§ Try it
Would you return the records below character for character, without any images?

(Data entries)
==================================================
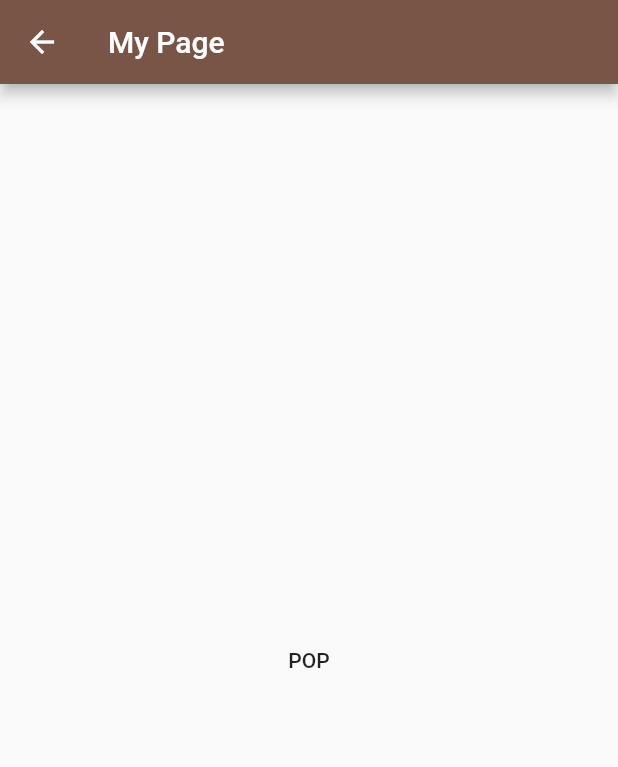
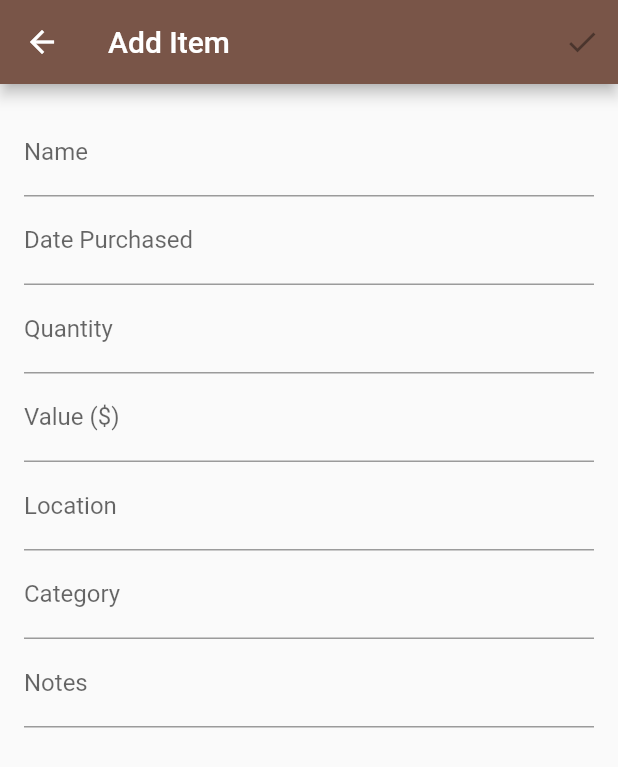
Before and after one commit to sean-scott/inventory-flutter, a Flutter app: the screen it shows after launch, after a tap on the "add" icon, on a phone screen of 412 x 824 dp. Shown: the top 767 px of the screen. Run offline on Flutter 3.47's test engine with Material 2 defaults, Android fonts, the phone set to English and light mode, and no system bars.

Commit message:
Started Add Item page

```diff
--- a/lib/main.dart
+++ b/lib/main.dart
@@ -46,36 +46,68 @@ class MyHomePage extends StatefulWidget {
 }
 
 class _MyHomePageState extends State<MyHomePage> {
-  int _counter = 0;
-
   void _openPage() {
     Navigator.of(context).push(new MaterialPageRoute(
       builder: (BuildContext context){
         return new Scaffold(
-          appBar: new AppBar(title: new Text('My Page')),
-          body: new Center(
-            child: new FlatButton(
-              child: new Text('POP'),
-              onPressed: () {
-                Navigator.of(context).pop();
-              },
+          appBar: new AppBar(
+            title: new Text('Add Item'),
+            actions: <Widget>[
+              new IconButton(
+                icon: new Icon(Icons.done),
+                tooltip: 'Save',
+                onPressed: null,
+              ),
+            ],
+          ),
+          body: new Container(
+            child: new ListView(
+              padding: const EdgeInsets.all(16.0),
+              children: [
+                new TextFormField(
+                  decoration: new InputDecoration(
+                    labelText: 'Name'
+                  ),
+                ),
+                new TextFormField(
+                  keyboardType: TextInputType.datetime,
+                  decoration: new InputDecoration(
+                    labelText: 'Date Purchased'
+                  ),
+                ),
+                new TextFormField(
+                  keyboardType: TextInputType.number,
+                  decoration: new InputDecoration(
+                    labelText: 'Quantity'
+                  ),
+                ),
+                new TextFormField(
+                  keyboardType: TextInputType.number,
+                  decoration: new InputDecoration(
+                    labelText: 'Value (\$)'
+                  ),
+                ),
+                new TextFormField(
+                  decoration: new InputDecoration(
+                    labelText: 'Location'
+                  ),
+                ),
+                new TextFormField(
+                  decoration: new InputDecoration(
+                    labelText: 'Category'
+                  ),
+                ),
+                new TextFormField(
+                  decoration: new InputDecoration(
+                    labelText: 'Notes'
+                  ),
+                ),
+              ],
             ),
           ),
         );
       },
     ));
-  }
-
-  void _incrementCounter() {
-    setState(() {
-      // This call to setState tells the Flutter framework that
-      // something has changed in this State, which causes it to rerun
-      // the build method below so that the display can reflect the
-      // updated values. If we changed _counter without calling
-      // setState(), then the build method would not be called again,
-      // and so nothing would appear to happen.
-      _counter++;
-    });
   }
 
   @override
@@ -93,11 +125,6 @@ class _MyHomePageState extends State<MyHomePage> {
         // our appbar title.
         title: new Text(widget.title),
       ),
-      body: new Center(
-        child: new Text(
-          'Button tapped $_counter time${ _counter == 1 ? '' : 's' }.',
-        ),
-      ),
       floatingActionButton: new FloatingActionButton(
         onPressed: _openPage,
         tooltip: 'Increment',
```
==================================================
§ Your response
Before and after one commit to sean-scott/inventory-flutter, a Flutter app: the screen it shows after launch, after a tap on the "add" icon, on a phone screen of 412 x 824 dp. Shown: the top 767 px of the screen. Run offline on Flutter 3.47's test engine with Material 2 defaults, Android fonts, the phone set to English and light mode, and no system bars.

Commit message:
Started Add Item page

```diff
--- a/lib/main.dart
+++ b/lib/main.dart
@@ -46,36 +46,68 @@ class MyHomePage extends StatefulWidget {
 }
 
 class _MyHomePageState extends State<MyHomePage> {
-  int _counter = 0;
-
   void _openPage() {
     Navigator.of(context).push(new MaterialPageRoute(
       builder: (BuildContext context){
         return new Scaffold(
-          appBar: new AppBar(title: new Text('My Page')),
-          body: new Center(
-            child: new FlatButton(
-              child: new Text('POP'),
-              onPressed: () {
-                Navigator.of(context).pop();
-              },
+          appBar: new AppBar(
+            title: new Text('Add Item'),
+            actions: <Widget>[
+              new IconButton(
+                icon: new Icon(Icons.done),
+                tooltip: 'Save',
+                onPressed: null,
+              ),
+            ],
+          ),
+          body: new Container(
+            child: new ListView(
+              padding: const EdgeInsets.all(16.0),
+              children: [
+                new TextFormField(
+                  decoration: new InputDecoration(
+                    labelText: 'Name'
+                  ),
+                ),
+                new TextFormField(
+                  keyboardType: TextInputType.datetime,
+                  decoration: new InputDecoration(
+                    labelText: 'Date Purchased'
+                  ),
+                ),
+                new TextFormField(
+                  keyboardType: TextInputType.number,
+                  decoration: new InputDecoration(
+                    labelText: 'Quantity'
+                  ),
+                ),
+                new TextFormField(
+                  keyboardType: TextInputType.number,
+                  decoration: new InputDecoration(
+                    labelText: 'Value (\$)'
+                  ),
+                ),
+                new TextFormField(
+                  decoration: new InputDecoration(
+                    labelText: 'Location'
+                  ),
+                ),
+                new TextFormField(
+                  decoration: new InputDecoration(
+                    labelText: 'Category'
+                  ),
+                ),
+                new TextFormField(
+                  decoration: new InputDecoration(
+                    labelText: 'Notes'
+                  ),
+                ),
+              ],
             ),
           ),
         );
       },
     ));
-  }
-
-  void _incrementCounter() {
-    setState(() {
-      // This call to setState tells the Flutter framework that
-      // something has changed in this State, which causes it to rerun
-      // the build method below so that the display can reflect the
-      // updated values. If we changed _counter without calling
-      // setState(), then the build method would not be called again,
-      // and so nothing would appear to happen.
-      _counter++;
-    });
   }
 
   @override
@@ -93,11 +125,6 @@ class _MyHomePageState extends State<MyHomePage> {
         // our appbar title.
         title: new Text(widget.title),
       ),
-      body: new Center(
-        child: new Text(
-          'Button tapped $_counter time${ _counter == 1 ? '' : 's' }.',
-        ),
-      ),
       floatingActionButton: new FloatingActionButton(
         onPressed: _openPage,
         tooltip: 'Increment',
```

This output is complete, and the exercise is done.